§ WORK INSTRUCTIONS
Read the records below. Copy each line where the string "radius" occurs.

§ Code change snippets
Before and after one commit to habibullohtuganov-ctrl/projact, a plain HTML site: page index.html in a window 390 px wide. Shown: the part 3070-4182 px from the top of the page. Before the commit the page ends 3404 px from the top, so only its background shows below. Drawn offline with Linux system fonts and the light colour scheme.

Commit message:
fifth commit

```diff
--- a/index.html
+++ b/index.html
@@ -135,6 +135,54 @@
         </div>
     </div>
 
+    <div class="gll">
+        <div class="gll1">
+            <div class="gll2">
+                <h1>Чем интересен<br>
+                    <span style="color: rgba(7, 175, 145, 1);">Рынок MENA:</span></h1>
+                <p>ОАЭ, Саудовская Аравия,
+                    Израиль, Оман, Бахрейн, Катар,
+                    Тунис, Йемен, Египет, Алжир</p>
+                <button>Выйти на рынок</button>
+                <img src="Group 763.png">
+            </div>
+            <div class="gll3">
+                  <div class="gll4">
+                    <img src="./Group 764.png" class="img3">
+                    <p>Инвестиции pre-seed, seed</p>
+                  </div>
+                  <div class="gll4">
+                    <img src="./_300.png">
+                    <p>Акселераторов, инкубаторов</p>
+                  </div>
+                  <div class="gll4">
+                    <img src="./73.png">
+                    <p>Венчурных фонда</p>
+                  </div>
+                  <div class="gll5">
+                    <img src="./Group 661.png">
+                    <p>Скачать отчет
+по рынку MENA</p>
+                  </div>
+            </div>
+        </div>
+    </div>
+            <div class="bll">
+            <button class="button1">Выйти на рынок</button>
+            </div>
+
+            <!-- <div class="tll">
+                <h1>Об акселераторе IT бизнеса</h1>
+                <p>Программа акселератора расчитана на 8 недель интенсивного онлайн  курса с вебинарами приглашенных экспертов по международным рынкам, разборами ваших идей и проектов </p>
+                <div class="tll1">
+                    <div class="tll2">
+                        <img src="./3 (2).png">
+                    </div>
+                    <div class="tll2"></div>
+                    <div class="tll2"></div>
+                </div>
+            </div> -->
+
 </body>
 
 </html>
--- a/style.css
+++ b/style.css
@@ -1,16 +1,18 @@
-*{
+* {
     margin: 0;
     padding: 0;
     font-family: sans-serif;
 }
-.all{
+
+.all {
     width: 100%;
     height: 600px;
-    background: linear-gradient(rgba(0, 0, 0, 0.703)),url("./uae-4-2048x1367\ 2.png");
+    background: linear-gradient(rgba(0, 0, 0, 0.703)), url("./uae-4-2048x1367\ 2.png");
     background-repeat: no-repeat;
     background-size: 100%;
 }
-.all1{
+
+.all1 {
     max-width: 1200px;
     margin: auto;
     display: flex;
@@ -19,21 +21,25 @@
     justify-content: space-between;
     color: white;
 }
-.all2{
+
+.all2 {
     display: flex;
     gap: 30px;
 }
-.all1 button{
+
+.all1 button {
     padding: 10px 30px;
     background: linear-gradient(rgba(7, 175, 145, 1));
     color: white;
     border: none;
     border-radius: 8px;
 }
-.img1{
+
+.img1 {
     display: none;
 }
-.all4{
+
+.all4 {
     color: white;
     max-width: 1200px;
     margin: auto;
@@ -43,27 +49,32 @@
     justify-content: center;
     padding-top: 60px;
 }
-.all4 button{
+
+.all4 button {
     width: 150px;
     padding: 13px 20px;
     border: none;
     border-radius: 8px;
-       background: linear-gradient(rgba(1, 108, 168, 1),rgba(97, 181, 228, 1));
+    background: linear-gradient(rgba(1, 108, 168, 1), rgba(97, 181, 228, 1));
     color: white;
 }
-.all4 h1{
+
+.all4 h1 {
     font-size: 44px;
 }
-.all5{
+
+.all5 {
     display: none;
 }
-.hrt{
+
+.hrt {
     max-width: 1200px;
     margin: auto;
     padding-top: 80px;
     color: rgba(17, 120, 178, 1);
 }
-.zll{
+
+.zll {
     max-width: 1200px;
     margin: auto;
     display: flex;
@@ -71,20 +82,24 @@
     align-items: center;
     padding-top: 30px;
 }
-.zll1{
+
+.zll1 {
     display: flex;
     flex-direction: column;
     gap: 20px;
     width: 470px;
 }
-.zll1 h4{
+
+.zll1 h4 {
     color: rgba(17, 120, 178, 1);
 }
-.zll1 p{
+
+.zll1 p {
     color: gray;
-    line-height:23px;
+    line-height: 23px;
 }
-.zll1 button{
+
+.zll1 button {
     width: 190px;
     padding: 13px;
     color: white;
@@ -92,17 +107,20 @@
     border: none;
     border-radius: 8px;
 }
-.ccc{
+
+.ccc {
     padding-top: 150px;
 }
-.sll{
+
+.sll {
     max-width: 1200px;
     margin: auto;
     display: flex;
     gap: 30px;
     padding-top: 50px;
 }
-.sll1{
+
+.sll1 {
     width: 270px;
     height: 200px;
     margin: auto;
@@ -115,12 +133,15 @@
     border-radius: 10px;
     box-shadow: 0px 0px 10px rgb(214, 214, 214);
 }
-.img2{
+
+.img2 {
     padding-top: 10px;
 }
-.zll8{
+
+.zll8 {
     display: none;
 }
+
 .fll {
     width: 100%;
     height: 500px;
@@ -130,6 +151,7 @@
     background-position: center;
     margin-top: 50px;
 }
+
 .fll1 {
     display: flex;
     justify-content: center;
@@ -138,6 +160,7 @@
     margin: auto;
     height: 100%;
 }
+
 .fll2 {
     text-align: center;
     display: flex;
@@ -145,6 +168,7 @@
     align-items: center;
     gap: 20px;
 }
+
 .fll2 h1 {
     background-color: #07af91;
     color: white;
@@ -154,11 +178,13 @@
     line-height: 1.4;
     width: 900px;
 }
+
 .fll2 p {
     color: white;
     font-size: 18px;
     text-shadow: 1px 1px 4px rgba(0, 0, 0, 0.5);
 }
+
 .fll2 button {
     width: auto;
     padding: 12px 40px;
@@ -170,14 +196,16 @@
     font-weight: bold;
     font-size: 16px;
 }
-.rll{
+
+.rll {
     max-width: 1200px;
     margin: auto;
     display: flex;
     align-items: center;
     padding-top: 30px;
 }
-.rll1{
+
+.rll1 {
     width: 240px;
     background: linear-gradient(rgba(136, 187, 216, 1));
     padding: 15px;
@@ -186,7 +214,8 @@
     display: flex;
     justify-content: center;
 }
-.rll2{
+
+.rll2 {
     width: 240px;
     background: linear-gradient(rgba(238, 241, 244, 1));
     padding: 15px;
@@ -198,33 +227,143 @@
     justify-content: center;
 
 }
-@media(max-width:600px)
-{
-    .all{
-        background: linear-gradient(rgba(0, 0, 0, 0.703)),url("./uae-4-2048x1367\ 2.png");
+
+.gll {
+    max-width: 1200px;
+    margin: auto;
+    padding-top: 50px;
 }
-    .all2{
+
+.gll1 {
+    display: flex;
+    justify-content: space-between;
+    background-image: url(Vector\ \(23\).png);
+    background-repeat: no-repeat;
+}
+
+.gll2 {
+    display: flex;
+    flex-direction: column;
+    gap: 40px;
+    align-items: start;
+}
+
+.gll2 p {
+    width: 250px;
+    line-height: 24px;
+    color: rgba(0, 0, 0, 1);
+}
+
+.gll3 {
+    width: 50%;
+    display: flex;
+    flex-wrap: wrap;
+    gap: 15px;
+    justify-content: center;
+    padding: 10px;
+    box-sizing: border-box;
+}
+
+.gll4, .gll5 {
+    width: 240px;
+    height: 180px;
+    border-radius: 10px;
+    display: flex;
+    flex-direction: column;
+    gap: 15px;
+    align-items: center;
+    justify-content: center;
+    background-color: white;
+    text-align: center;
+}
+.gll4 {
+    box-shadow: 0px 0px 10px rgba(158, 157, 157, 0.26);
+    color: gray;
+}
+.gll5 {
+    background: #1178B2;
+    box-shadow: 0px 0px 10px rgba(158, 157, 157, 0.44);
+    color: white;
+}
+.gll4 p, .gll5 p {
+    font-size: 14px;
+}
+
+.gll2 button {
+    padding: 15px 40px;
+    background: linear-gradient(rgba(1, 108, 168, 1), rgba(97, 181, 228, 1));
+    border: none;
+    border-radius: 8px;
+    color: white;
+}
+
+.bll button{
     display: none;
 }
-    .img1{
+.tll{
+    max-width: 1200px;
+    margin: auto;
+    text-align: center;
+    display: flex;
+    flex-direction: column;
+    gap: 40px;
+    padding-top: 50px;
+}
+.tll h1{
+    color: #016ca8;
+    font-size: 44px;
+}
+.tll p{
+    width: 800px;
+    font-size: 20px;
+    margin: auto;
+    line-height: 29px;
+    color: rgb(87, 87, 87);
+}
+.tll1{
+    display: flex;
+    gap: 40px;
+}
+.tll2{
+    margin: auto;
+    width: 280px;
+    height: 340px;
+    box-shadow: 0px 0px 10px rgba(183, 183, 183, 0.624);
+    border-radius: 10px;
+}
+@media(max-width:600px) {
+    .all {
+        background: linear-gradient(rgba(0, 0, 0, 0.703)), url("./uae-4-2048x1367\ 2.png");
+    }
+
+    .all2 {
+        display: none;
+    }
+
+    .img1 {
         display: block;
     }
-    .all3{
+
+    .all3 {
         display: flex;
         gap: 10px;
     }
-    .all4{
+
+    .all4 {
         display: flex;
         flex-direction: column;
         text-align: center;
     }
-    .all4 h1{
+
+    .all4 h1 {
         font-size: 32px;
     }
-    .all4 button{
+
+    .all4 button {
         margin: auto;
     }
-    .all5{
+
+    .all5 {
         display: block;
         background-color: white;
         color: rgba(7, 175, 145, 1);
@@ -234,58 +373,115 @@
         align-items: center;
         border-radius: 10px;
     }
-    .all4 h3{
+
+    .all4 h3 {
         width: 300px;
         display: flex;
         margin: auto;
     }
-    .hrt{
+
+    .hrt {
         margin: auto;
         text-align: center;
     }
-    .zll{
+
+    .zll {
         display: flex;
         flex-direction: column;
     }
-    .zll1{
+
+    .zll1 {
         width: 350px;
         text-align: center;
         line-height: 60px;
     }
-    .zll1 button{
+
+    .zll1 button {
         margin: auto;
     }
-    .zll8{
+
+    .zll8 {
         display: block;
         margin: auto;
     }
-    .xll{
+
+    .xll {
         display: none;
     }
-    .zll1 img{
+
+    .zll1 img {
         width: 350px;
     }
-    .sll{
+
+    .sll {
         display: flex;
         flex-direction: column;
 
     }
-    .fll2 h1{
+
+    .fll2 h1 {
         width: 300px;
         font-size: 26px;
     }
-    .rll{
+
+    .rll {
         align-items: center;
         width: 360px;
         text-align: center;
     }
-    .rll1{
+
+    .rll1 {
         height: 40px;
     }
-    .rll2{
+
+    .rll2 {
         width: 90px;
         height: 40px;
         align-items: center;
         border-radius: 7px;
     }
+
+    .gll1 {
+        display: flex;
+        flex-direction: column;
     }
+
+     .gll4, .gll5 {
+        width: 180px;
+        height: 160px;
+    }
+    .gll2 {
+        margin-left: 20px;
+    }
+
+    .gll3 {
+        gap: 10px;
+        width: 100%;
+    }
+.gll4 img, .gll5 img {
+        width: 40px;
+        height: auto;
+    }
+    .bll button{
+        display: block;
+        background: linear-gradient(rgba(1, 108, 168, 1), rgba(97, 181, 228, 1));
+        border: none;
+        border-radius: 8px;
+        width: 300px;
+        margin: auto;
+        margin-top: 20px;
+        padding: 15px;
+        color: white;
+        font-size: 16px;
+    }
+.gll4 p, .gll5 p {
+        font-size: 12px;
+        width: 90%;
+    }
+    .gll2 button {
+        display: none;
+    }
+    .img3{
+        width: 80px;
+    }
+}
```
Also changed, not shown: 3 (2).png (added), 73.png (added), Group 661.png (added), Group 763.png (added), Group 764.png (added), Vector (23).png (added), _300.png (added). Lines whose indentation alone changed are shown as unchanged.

§ TASK OUTPUT
     border-radius: 8px;
     border-radius: 8px;
     border-radius: 8px;
     border-radius: 10px;
+    border-radius: 10px;
+    border-radius: 8px;
+    border-radius: 10px;
         border-radius: 10px;
         border-radius: 7px;
+        border-radius: 8px;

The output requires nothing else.